If we were to study the functioning of public enterprise in other countries, where success is evident, the relationship between the Government and the enterprise is distinctly different from what is evident in India. It is for this reason that organisations like, Électricité de France (EDF) and the Société Nationale des Chemins de fer Français (SNCF), the French National Railways, are shining examples of outstanding professionalism, world-class innovation and overall performance, which have been the pride of France and an emblem of economic success over a long time.
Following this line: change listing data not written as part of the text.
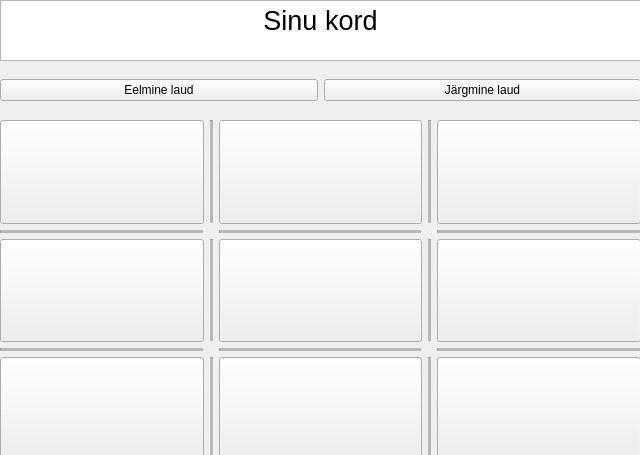
First picture: the form in GUI/src/mangulaudsisu.ui, repository SanderSaska/C-Projekt, before the edit.
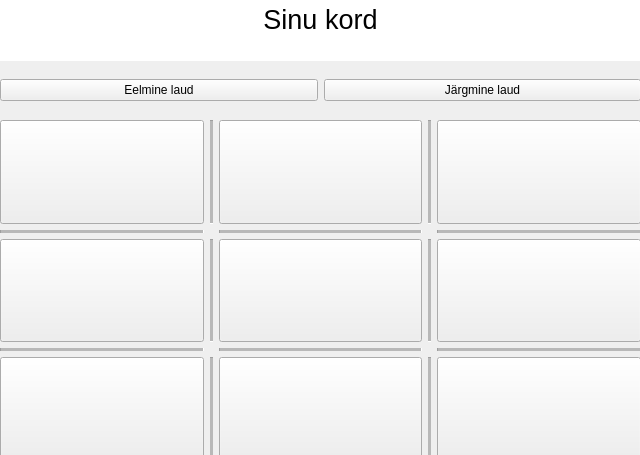
Second picture: the form after the edit.

What changed in the file:
```diff
--- a/GUI/src/mangulaudsisu.ui
+++ b/GUI/src/mangulaudsisu.ui
@@ -378,6 +378,17 @@
      <height>61</height>
     </rect>
    </property>
+   <property name="font">
+    <font>
+     <pointsize>24</pointsize>
+    </font>
+   </property>
+   <property name="focusPolicy">
+    <enum>Qt::NoFocus</enum>
+   </property>
+   <property name="styleSheet">
+    <string notr="true">border: none;</string>
+   </property>
    <property name="html">
     <string>&lt;!DOCTYPE HTML PUBLIC &quot;-//W3C//DTD HTML 4.0//EN&quot; &quot;http://www.w3.org/TR/REC-html40/strict.dtd&quot;&gt;
 &lt;html&gt;&lt;head&gt;&lt;meta name=&quot;qrichtext&quot; content=&quot;1&quot; /&gt;&lt;meta charset=&quot;utf-8&quot; /&gt;&lt;style type=&quot;text/css&quot;&gt;
@@ -385,7 +396,7 @@
 hr { height: 1px; border-width: 0; }
 li.unchecked::marker { content: &quot;\2610&quot;; }
 li.checked::marker { content: &quot;\2612&quot;; }
-&lt;/style&gt;&lt;/head&gt;&lt;body style=&quot; font-family:'Segoe UI'; font-size:9pt; font-weight:400; font-style:normal;&quot;&gt;
+&lt;/style&gt;&lt;/head&gt;&lt;body style=&quot; font-family:'Segoe UI'; font-size:24pt; font-weight:400; font-style:normal;&quot;&gt;
 &lt;p align=&quot;center&quot; style=&quot; margin-top:0px; margin-bottom:0px; margin-left:0px; margin-right:0px; -qt-block-indent:0; text-indent:0px;&quot;&gt;&lt;span style=&quot; font-size:20pt;&quot;&gt;Sinu kord&lt;/span&gt;&lt;/p&gt;&lt;/body&gt;&lt;/html&gt;</string>
    </property>
   </widget>
```
Left out of the diff: 4 changed lines with no effect on the pictures.
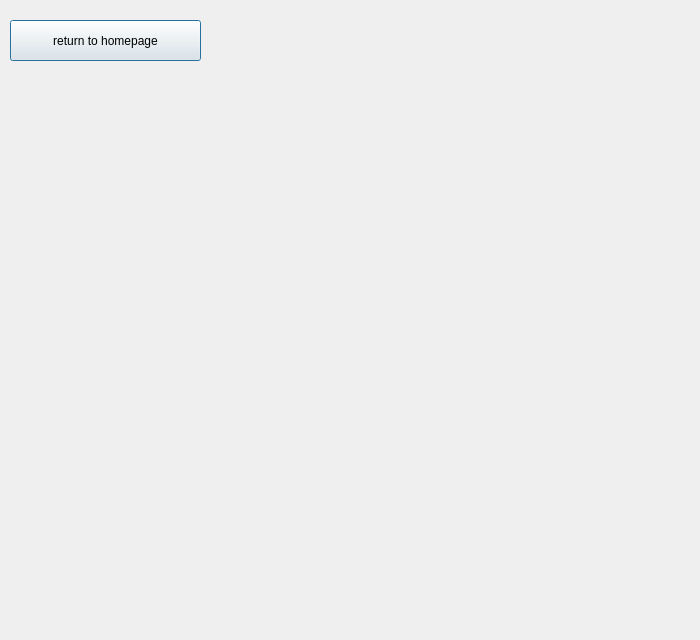
This is returnwindow.ui in calderon-antoniop410/LibraryPlusPlus as Qt 5 draws it before an edit. The edited form follows.
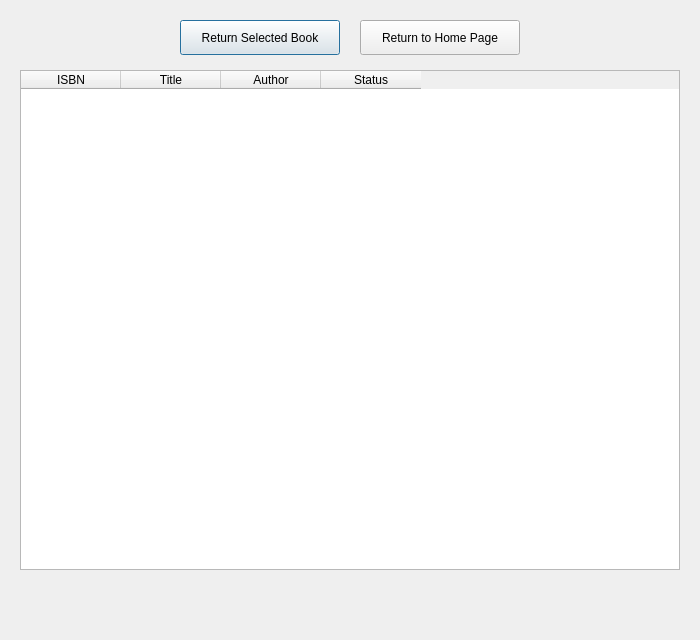
This is the edited form.

Commit message: finished rent/return system and added more features

```diff
--- a/returnwindow.ui
+++ b/returnwindow.ui
@@ -13,17 +13,66 @@
   <property name="windowTitle">
    <string>Return a Book</string>
   </property>
+  
+  <!-- Table to show borrowed books -->
+  <widget class="QTableWidget" name="tableWidget">
+   <property name="geometry">
+    <rect>
+     <x>20</x>
+     <y>70</y>
+     <width>660</width>
+     <height>500</height>
+    </rect>
+   </property>
+   <column>
+    <property name="text">
+     <string>ISBN</string>
+    </property>
+   </column>
+   <column>
+    <property name="text">
+     <string>Title</string>
+    </property>
+   </column>
+   <column>
+    <property name="text">
+     <string>Author</string>
+    </property>
+   </column>
+   <column>
+    <property name="text">
+     <string>Status</string>
+    </property>
+   </column>
+  </widget>
+
+  <!-- Return selected book button -->
+  <widget class="QPushButton" name="returnButton">
+   <property name="geometry">
+    <rect>
+     <x>180</x>
+     <y>20</y>
+     <width>160</width>
+     <height>35</height>
+    </rect>
+   </property>
+   <property name="text">
+    <string>Return Selected Book</string>
+   </property>
+  </widget>
+
+  <!-- Exit button -->
   <widget class="QPushButton" name="exitButton">
    <property name="geometry">
     <rect>
-     <x>10</x>
+     <x>360</x>
      <y>20</y>
-     <width>191</width>
-     <height>41</height>
+     <width>160</width>
+     <height>35</height>
     </rect>
    </property>
    <property name="text">
-    <string>return to homepage</string>
+    <string>Return to Home Page</string>
    </property>
   </widget>
  </widget>
```
Left out of the diff: 2 changed lines with no effect on the pictures. The commit also changes 20 other files.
Significantly, in India too, there have been periods of notable success of specific public sector organisations but this was essentially the result of competent and influential leaders, such as V Krishnamurthy of BHEL and Maruti, Mantosh Sondhi of the Bokaro Steel Plant, Dr Verghese Kurien of Amul and Dr NB Prasad of ONGC. These were industrial managers and captains of enterprises who would not allow any undue interference in the organisations they headed.
Even more impressive than the two above-mentioned public sector organisations in France is the case of a developing country initiative in Brazil, which goes by the name of Empresa Brasileira de Aeronáutica (Embraer), which is now a world-class producer of aircraft and aeronautical equipment. Embraer was created in 1969, and by contrast, Hindustan Aeronautics Limited was established through the visionary initiative of Walchand Hirachand in 1940 in association with the Government of Mysore and one-third participation of the Government of India. In 1963 the latter was established as a totally Government-owned company, and the rest, as they say, is history.
It is often said that business should not be the business of the Government. But given the large investments that we have in the public sector in India, a new dynamic is essential for defining the nexus between the Government and the public sector, by which accountability to Parliament and the people is not diluted. And it should be carried out in a manner that ensures innovation and success in the market are not compromised for any public sector enterprise. Is this an issue that perhaps Parliament needs to debate on the basis of enlightened analysis and global experiences? Even for privatisation of the public sector, its dynamism and success in the market are essential.
(The writer is former chairman, Intergovernmental Panel on Climate Change, 2002-15)
Writer: RK Pachauri
Courtesy: The Pioneer